UPS Inc.'s recently announced 2012 tariff rate increases on its core ground parcel business may underestimate the magnitude of the rate hikes that will actually hit on Jan. 2, according to an analysis from a leading parcel consulting firm.
UPS said Nov. 18 that it would raise non-contract rates on ground parcel, domestic air, and U.S.-originating international services by a "net" amount of 4.9 percent, after factoring in reductions in the applicable fuel surcharge. The Atlanta-based transportation logistics giant said its base rate increase of 5.9 percent would be adjusted downward by one percentage point after incorporating a one-percentage-point reduction in the applicable ground fuel surcharge.
However, Hempstead Consulting, an Orlando, Fla.-based firm run by parcel industry veteran Jerry Hempstead, said an analysis of rates for parcels weighing between one and 20 pounds and shipped across virtually all of the country shows much more pronounced increases than the average announced by UPS. With few exceptions, the rate increases will be well in excess of 7.5 percent, according to the analysis. In some instances, the increases will be pushing 9 percent.
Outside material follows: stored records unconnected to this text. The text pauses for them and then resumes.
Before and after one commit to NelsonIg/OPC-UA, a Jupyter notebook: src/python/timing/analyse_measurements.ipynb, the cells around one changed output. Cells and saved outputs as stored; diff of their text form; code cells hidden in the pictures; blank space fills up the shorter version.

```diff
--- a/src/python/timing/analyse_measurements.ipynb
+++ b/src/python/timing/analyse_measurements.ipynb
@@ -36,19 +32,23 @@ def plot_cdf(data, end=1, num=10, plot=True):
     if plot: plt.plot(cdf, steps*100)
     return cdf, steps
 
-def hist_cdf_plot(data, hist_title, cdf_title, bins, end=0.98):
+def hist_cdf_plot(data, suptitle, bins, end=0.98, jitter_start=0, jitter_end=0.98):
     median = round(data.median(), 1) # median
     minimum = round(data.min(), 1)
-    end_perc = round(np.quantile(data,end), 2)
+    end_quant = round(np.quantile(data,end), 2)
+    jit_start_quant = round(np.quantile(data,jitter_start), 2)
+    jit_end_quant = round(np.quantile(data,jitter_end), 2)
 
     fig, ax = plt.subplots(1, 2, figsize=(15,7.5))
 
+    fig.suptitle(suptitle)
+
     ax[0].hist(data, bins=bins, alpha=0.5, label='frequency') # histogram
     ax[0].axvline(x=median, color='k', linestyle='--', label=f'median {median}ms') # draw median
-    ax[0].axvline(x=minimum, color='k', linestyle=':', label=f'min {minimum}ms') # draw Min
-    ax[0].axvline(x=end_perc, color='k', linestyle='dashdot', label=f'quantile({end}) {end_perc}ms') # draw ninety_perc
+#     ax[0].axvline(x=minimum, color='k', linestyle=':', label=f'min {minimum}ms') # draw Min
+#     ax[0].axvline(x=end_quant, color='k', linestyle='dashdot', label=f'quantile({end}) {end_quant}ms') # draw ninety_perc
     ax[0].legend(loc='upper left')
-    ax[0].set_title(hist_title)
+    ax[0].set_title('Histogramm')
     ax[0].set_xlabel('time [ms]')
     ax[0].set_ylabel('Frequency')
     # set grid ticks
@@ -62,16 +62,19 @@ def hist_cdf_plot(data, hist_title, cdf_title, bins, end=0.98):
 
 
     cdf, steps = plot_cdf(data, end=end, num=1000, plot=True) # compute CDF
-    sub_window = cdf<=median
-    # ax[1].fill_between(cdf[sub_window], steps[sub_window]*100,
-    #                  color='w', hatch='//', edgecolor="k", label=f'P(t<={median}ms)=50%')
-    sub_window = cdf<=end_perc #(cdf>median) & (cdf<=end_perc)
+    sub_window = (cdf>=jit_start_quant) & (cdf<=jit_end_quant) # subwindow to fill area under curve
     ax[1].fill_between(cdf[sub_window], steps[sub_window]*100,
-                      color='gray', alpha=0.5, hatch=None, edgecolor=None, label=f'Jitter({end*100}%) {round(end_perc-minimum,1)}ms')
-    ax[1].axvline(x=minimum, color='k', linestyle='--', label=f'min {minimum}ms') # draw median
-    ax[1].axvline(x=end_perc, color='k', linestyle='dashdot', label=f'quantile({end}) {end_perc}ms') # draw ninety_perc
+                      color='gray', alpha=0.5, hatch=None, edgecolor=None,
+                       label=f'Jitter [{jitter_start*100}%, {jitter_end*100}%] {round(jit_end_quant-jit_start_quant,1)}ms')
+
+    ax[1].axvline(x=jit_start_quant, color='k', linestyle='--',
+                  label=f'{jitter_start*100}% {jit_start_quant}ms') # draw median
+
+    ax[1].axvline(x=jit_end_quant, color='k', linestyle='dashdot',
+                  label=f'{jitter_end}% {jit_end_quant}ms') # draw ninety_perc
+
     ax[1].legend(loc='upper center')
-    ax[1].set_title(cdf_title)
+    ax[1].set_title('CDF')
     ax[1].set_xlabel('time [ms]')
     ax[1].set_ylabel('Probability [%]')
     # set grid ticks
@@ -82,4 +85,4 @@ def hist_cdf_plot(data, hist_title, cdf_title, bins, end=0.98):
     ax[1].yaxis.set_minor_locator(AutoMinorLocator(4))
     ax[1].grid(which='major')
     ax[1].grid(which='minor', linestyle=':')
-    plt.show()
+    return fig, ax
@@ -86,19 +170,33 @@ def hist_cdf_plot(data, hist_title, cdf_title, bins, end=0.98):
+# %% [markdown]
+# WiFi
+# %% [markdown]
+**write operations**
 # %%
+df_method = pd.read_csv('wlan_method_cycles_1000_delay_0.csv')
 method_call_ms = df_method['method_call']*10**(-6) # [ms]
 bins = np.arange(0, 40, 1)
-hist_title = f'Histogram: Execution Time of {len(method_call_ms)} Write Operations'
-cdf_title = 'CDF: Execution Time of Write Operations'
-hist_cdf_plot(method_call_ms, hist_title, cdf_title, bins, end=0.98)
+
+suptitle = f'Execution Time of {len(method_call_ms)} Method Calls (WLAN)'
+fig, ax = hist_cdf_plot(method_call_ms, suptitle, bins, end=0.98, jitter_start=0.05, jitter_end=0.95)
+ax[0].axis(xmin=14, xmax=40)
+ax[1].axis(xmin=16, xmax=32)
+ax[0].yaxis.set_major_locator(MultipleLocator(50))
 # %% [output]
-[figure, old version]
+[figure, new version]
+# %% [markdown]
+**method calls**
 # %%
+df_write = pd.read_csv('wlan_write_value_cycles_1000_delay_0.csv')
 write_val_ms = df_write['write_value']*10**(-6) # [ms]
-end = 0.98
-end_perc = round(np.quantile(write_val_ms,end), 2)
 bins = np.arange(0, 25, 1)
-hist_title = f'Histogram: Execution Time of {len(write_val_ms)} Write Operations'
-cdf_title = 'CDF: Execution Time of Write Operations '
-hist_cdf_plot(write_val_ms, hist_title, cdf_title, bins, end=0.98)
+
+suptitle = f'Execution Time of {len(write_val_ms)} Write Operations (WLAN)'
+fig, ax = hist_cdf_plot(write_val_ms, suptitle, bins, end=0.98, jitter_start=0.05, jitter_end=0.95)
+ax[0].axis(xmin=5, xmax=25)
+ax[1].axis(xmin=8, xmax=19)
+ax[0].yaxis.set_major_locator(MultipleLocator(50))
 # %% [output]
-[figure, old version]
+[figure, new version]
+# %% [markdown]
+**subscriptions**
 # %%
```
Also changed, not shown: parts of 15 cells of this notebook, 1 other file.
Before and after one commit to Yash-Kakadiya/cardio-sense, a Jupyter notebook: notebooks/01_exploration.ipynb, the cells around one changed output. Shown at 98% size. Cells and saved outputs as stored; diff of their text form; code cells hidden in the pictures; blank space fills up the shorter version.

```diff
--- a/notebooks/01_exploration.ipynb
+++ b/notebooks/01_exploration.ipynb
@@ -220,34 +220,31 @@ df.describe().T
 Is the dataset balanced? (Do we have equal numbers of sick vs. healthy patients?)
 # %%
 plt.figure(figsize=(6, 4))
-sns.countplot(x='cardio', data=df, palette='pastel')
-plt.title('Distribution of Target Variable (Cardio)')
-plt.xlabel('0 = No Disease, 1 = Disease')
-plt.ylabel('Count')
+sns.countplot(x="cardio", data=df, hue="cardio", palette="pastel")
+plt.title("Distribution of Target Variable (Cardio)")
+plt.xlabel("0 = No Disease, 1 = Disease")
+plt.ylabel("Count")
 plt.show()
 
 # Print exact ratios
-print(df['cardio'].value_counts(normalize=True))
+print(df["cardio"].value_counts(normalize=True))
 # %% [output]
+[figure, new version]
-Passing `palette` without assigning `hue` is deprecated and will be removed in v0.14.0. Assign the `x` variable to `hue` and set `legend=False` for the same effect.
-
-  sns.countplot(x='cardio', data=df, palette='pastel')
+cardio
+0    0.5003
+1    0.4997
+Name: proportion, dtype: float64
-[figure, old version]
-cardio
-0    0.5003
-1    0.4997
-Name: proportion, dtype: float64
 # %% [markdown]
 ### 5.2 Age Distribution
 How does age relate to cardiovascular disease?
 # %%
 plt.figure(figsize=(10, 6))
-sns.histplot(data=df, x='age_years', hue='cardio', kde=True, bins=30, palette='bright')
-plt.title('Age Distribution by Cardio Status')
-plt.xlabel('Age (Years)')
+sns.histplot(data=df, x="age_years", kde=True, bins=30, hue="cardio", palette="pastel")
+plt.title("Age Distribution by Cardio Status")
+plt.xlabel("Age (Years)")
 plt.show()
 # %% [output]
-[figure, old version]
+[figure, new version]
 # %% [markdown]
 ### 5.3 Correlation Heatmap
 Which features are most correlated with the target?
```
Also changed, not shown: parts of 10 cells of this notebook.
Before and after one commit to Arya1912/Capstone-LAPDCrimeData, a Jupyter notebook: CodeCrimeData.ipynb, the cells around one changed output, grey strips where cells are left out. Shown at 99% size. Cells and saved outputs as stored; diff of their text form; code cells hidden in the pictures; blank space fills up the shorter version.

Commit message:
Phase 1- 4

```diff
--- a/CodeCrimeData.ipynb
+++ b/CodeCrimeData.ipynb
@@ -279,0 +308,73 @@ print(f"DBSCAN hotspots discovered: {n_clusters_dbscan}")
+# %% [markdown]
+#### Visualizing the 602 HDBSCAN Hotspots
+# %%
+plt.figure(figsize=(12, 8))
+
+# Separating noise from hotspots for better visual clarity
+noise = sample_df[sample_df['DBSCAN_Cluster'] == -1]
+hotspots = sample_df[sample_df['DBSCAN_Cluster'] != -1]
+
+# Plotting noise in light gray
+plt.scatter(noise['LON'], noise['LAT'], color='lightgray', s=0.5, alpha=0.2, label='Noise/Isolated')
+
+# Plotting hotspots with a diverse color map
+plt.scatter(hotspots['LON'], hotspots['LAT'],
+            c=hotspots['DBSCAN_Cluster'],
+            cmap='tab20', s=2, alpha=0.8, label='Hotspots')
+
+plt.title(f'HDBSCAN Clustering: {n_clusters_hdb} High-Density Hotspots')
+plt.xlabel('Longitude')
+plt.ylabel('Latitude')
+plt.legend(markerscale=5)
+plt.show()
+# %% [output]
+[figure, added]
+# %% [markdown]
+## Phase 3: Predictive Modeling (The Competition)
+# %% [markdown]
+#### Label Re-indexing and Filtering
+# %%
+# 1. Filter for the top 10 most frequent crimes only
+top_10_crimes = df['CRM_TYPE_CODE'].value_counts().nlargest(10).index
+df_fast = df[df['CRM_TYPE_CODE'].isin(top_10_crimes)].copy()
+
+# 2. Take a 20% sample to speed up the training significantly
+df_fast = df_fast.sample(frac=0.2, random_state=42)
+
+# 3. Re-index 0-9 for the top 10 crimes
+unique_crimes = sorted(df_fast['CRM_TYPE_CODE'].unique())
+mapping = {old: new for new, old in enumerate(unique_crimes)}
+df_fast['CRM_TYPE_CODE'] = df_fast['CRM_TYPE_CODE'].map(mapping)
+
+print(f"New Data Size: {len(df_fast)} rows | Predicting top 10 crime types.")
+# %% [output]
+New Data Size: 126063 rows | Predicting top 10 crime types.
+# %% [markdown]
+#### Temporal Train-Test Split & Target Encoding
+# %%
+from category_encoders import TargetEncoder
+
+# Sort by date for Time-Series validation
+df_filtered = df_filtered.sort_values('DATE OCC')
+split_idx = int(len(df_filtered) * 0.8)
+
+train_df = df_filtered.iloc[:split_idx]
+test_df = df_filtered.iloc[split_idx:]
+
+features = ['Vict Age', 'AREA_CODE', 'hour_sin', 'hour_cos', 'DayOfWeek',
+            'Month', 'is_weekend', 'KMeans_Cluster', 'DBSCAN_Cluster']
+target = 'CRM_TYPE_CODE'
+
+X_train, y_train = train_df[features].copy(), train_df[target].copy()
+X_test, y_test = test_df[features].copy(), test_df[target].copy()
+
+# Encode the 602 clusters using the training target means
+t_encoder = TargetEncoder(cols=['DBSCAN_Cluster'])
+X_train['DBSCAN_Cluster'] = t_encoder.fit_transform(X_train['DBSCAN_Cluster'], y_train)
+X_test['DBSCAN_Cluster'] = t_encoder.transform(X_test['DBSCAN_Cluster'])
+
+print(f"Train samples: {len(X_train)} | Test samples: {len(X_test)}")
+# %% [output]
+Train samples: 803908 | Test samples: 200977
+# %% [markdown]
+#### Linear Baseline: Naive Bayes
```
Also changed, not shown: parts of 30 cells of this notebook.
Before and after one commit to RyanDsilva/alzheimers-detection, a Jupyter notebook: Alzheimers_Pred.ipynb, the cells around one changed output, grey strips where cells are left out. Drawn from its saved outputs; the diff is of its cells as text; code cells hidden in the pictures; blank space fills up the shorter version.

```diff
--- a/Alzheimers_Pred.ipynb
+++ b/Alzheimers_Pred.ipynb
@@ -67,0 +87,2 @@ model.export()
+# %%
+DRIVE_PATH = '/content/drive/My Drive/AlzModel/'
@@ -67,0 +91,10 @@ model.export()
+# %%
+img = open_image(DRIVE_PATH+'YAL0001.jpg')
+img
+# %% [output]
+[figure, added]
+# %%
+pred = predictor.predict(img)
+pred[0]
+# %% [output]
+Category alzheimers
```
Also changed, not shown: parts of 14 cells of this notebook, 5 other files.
For example, UPS will raise rates by more than 8 percent on shipments weighing between two and 10 pounds and moving between 300 and 1,000 miles, according to the Hempstead study. The increases will be somewhat less on shipments of the same weight range moving beyond 1,000 miles, the analysis found.
Officials at UPS were unavailable to comment at press time.
Hempstead, who spent decades in top sales and operational positions at the former Airborne Express and then DHL Express, acknowledged that many UPS shippers have contracts with the carrier and are awarded discounts that result in much lower package rates. He added, however, that virtually every UPS customer is subject to what is known as a "minimum charge" for each package, and that those charges are rising at a clip greater than the total average charge of 5.9 percent.
The 2012 minimum charge of $5.49 is more than 6 percent higher than the 2011 charge of $5.17 per package, and is a significant jump from the 2008 minimum of $4.20 per package, according to Hempstead data.
Analysts who follow UPS said the annual tariff rate increases have little real-world significance because the formula assumes that a customer's shipment is equally distributed across each weight class and each "zone," lingo for geographic regions of the United States. The United States is divided into eight zones.
Hempstead said only those shippers with equal weight and distance distribution would pay the announced tariff rate hike. "But the reality is that shipments are not equally distributed," said Hempstead, who calls UPS's calculations "mathemagic."
Douglas O. Kahl, executive consultant at TranzAct Technologies, a transport consultancy in Elmhurst, Ill., said no UPS shipper should use the published tariffs as a beacon to guide their annual parcel spending decisions. "It really goes to show that shippers can't budget off an announced average, nor can they use a median," said Kahl. "They need to take a look at their particular book of business and understand the actual increases that apply to their unique distribution pattern."